Our two vans made the hour drive to a coastal school near Port-au-Prince. We were greeted by energetic and laughing children who wanted hugs from each and every one of us. These kids and their families were the survivors of the earthquake and they will be the future of the country. Continue reading “Hear Haiti: The Future of Haiti”
We love it when people share their hearing loss stories with us on social media. Our community often provides comfort, encouragement, inspiration and support for others in similar situations.
Recently we connected with one of our Instagram friends who we think has a wonderful story to share. I had the opportunity to chat with Kellie, the mom of 7-month-old Gabby, about a video she shared with us. This is their story:
[vimeo 153836665 w=500 h=281]
Jill: Thanks for connecting with us on Instagram! Can you tell us a bit more about Gabby’s hearing loss?
Kellie: While we were in the hospital when Gabriella was born, she failed both hearing screenings. After that we took her to Helen DeVos Children’s Hospital for another screening and two Baer tests, all of which came back showing that she was profoundly deaf in both ears.
Lifeguarding requires patience, attentiveness, responsibility and (most importantly) the ability to jump into the water at any given moment. That’s why for me, as a hearing aid wearer and person with limited non-direction hearing, it’s been the perfect job.
Of course, not everyone has believed the role would be a good fit for me…
I’ve always loved swimming. I used to swim competitively, but I had to pull out when I got too busy with school. I have to say, this was probably one of the hardest things to let go of, because it was such a big part of my life.
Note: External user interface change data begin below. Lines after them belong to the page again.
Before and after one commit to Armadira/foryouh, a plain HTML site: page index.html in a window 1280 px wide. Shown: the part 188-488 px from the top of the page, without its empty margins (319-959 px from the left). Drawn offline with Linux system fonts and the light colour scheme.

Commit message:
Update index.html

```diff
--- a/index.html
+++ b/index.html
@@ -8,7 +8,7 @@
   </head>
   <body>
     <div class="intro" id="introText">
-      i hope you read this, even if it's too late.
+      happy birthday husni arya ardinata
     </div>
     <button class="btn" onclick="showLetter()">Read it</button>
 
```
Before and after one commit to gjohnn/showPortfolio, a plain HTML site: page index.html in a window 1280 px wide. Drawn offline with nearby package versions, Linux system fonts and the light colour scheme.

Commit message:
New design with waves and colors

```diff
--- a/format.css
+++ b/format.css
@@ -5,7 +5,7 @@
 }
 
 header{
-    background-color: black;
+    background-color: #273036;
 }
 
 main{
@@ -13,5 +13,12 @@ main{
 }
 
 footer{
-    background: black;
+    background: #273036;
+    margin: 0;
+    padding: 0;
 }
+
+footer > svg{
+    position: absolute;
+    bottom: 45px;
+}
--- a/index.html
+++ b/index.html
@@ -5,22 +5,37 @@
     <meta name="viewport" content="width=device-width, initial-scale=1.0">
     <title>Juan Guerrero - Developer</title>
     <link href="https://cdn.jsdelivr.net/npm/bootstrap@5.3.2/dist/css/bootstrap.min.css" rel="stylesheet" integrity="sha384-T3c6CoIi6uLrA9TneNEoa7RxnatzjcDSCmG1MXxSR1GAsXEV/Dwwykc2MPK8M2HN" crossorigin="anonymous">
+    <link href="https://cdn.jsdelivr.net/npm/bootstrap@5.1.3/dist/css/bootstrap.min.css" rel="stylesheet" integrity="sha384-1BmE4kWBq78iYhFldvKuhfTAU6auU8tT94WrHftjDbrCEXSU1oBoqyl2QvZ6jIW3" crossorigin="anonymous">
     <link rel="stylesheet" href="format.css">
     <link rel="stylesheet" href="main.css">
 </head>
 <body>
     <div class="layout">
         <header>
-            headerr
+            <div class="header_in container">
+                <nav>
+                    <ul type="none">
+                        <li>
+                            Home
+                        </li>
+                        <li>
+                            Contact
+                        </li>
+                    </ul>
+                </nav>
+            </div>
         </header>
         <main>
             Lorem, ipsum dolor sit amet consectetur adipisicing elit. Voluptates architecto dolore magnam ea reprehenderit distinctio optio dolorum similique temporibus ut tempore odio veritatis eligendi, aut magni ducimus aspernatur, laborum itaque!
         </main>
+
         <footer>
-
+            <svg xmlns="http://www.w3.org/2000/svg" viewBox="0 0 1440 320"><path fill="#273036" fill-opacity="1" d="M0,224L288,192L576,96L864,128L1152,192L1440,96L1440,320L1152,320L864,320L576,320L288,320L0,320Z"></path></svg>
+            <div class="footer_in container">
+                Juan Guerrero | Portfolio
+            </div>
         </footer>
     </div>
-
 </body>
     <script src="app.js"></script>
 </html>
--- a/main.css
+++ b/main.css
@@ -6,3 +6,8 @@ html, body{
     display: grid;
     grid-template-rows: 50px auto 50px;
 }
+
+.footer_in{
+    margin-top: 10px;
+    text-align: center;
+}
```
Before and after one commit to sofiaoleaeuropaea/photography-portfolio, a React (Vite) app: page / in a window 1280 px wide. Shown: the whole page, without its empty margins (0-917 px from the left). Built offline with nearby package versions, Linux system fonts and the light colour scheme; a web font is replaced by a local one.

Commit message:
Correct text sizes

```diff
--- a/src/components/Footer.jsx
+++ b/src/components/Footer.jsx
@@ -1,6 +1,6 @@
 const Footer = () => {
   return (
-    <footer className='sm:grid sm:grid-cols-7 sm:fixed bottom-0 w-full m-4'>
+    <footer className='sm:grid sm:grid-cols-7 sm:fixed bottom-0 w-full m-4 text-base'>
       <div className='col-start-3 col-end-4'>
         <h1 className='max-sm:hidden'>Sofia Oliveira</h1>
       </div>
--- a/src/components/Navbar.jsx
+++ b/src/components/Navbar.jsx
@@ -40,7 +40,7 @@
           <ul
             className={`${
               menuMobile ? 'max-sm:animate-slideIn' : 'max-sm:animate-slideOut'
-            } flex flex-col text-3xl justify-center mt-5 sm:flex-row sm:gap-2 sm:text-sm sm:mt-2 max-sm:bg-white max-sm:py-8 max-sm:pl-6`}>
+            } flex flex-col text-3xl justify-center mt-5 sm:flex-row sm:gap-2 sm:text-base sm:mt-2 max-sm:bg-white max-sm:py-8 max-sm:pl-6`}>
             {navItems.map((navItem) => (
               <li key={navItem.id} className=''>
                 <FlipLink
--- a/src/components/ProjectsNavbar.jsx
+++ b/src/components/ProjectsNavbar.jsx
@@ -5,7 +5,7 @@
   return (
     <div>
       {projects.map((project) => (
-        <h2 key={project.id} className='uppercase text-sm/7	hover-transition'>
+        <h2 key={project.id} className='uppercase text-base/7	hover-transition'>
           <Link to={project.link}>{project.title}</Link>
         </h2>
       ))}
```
I missed the pool so much. The adrenaline from swimming competitively, the kick from winning a race, the peacefulness of silently gliding underwater… I just wanted to be back on poolside again.
In April 2014, the opportunity arose for me to do the RLSS (Royal Lifesaving Society) Pool Lifeguard Qualification, however due to my hearing loss, I didn’t think it would be possible. I spoke to the training provider and asked them if it would be achievable, and luckily they agreed to make adjustments for me. Continue reading “Confessions of a teenage deaf lifeguard”
Hi there, let me introduce myself. My name is Ellen, but my friends call me Ellie. I live in Norfolk, UK. Some of you may know me as Deafie Blogger. I’m 18 years old, and I’ve been profoundly deaf since birth. I wear two digital Phonak hearing aids, which allow me to communicate through lip-reading and speech. I don’t use British Sign Language, although I’d love to learn one day. I’m a typical teenager, and I love being sociable, spending time with family and friends, travelling and swimming.
Of course, I’m proud to be deaf, because I wouldn’t have achieved what I have, if I was hearing. I would just be ordinary. I am passionate about deaf awareness, no doubt about it. Over the past year I’ve really gotten interested in blogging and deaf culture, and I’m hoping that I can enthuse and encourage other deaf teenagers to prove that they can achieve anything they dream of. I love writing about everyday situations in the life of a deaf person, with the aim of making others feel as if they’re not alone.
Hearing aids can be scary to someone who doesn’t know how they work. So with Halloween just around the corner, we think it’s the perfect opportunity to show kids and their friends that hearing aids are cool!
Theater goers can attest, when one leaves a musical they often walk away with the show tunes stuck in their heads. But a new Broadway revival is leaving the opposite impression, with most of the focus solely on the actors; half of whom are deaf.
Deaf West Theater’s production of Spring Awakening, which opened in New York in September, stars eight deaf actors, eight hearing actors and seven onstage musicians, including Academy Award and Golden Globe winner Marelee Matlin.